Angel Wing Begonia

Your can read all my care tips for an Angel Wing Begonia in the Popular Houseplant section of the website.

https://www.houseplant411.com/houseplant/angel-wing-begonia-how-to-grow-care-guide

These plants are considered poisonousPlants are a great addition to homes and offices, but it’s important to know whether your plants are dangerous to children, pets, or even adults. Some plants contain chemicals such as oxalates, solanine, glycosides, or alkaloid lycorine that may cause vomiting, nausea, diarrhea, swelling and redness of the mouth, throat, and lips, and trouble breathing. Touching parts of certain plants, especially the sap, may cause various skin irritations. The weight and age of the human or pet involved, and the part and amount of plant eaten determine how severe the reaction to the toxins will be. Although plants may be listed as non-toxic, they can still cause individual allergic reactions.

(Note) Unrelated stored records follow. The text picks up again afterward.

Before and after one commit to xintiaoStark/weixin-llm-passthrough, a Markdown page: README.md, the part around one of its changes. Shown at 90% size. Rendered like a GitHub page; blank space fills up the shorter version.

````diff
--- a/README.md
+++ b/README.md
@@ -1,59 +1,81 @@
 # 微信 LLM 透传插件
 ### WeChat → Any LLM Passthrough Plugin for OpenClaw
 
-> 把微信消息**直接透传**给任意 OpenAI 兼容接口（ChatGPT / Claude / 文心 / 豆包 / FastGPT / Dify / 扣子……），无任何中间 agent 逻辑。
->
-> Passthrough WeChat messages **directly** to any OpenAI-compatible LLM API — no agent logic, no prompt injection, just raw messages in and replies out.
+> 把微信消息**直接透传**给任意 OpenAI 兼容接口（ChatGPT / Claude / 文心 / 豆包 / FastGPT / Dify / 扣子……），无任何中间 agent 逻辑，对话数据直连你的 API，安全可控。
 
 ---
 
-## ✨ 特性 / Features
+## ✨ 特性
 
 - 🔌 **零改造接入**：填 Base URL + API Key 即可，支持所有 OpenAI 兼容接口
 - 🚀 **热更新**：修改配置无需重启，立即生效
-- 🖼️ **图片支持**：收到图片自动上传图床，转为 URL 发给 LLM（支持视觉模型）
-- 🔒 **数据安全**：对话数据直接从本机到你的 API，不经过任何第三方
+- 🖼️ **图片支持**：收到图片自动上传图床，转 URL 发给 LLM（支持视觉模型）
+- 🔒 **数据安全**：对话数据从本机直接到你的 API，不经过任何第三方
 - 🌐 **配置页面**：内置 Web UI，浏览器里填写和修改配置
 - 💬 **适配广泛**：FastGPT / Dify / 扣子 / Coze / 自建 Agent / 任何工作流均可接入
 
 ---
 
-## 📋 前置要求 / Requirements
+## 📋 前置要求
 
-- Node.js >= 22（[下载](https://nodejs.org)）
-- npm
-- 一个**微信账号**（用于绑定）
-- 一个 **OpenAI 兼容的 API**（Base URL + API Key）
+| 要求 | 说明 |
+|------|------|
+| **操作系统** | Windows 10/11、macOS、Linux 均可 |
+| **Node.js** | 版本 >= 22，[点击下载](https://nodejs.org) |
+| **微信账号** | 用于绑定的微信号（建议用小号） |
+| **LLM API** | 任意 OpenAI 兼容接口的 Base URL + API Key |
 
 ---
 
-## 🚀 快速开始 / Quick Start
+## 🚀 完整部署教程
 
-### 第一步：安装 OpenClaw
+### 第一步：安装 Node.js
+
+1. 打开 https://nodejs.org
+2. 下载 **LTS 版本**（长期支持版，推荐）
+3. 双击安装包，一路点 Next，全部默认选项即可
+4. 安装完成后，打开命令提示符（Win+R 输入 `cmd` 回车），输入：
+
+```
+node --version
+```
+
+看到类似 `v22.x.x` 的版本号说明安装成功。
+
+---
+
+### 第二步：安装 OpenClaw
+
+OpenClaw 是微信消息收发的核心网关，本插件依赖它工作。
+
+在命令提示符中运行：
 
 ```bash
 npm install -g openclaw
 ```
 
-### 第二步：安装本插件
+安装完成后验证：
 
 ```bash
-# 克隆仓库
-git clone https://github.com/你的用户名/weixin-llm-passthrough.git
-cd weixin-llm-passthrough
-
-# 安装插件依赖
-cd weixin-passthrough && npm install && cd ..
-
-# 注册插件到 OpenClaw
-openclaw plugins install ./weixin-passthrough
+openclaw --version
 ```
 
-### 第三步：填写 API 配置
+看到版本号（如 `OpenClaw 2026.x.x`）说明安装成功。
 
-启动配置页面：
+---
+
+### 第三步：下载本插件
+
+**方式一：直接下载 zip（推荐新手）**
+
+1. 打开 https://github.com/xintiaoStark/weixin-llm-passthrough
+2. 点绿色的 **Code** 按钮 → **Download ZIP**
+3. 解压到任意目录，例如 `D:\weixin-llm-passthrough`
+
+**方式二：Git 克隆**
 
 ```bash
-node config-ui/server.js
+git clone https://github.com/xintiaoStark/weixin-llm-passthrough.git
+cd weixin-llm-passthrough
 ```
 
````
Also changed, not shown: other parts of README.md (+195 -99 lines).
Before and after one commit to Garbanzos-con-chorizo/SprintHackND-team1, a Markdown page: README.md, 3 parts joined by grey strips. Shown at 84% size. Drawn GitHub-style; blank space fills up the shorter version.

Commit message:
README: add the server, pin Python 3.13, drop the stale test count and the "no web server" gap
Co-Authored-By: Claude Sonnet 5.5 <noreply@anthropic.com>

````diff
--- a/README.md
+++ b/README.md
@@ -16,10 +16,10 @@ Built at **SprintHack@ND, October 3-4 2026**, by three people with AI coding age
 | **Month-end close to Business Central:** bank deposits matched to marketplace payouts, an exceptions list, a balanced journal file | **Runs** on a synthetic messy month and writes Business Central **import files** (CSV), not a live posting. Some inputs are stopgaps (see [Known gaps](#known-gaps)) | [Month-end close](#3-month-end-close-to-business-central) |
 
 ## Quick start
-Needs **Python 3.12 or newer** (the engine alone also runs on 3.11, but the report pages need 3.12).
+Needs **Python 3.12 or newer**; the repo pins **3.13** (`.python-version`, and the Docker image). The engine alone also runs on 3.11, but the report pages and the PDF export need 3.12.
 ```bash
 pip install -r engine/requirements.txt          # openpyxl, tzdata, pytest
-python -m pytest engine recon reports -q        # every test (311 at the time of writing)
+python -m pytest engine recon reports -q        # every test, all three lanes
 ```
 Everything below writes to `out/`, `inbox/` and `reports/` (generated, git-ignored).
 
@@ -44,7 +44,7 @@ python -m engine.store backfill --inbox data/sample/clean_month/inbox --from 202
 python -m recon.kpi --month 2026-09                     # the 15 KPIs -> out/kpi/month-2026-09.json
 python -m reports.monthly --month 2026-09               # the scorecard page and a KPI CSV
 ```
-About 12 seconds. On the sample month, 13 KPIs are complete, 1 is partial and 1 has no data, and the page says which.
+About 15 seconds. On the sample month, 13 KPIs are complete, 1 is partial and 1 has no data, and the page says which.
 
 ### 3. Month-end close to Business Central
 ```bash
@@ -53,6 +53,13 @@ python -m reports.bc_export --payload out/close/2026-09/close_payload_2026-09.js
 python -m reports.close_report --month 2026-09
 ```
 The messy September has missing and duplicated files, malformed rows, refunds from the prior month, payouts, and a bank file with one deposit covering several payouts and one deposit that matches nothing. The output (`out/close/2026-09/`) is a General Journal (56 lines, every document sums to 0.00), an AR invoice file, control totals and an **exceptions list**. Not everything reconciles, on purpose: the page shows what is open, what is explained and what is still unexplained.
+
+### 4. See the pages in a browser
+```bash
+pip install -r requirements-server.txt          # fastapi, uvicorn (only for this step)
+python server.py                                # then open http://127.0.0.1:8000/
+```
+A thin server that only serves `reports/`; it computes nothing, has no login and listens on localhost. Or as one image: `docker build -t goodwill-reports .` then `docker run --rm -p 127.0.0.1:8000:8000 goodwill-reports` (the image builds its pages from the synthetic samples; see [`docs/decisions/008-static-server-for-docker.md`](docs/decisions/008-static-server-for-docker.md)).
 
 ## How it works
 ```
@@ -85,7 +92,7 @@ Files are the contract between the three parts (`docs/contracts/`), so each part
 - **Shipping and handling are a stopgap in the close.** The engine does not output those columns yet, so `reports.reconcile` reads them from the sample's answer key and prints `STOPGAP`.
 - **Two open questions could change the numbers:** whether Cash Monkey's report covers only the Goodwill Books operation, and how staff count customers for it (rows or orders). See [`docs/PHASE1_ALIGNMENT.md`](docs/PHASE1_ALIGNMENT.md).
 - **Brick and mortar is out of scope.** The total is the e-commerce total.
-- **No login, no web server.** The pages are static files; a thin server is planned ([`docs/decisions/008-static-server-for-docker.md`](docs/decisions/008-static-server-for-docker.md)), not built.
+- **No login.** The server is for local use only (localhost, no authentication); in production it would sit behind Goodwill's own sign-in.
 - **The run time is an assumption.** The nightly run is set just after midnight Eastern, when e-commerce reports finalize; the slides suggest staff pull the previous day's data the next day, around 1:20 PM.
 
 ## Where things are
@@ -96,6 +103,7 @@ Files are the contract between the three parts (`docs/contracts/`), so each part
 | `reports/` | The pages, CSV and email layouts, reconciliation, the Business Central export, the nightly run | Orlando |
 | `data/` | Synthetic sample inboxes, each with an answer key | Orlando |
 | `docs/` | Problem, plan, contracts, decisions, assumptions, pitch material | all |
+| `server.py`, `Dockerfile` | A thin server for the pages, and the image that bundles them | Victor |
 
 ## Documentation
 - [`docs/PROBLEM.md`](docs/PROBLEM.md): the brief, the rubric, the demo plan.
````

If there is any question after a houseplant has been ingested or touched, immediately call the Poison Control Center 1-800-222-1222.  More poisonous houseplant information and pictures of common plants that are dangerous to children and pets can be found in my book Don’t Feed Me to Your Cat: A Guide to Poisonous Houseplants and should be kept away from pets and children. Read more about common houseplants that are poisonousPlants are a great addition to homes and offices, but it’s important to know whether your plants are dangerous to children, pets, or even adults. Some plants contain chemicals such as oxalates, solanine, glycosides, or alkaloid lycorine that may cause vomiting, nausea, diarrhea, swelling and redness of the mouth, throat, and lips, and trouble breathing. Touching parts of certain plants, especially the sap, may cause various skin irritations. The weight and age of the human or pet involved, and the part and amount of plant eaten determine how severe the reaction to the toxins will be. Although plants may be listed as non-toxic, they can still cause individual allergic reactions. If there is any question after a houseplant has been ingested or touched, immediately call the Poison Control Center 1-800-222-1222.  More poisonous houseplant information and pictures of common plants that are dangerous to children and pets can be found in my book Don’t Feed Me to Your Cat: A Guide to Poisonous Houseplants in my book Don’t Feed Me To Your Cat! A Guide to poisonous houseplantsIn her new book, Don’t Feed Me to Your Cat!, plant care professional Judy Feldstein shares information about twenty-five common houseplants, each with various levels of toxicity, and the possible consequences if your pet or child snacks on them..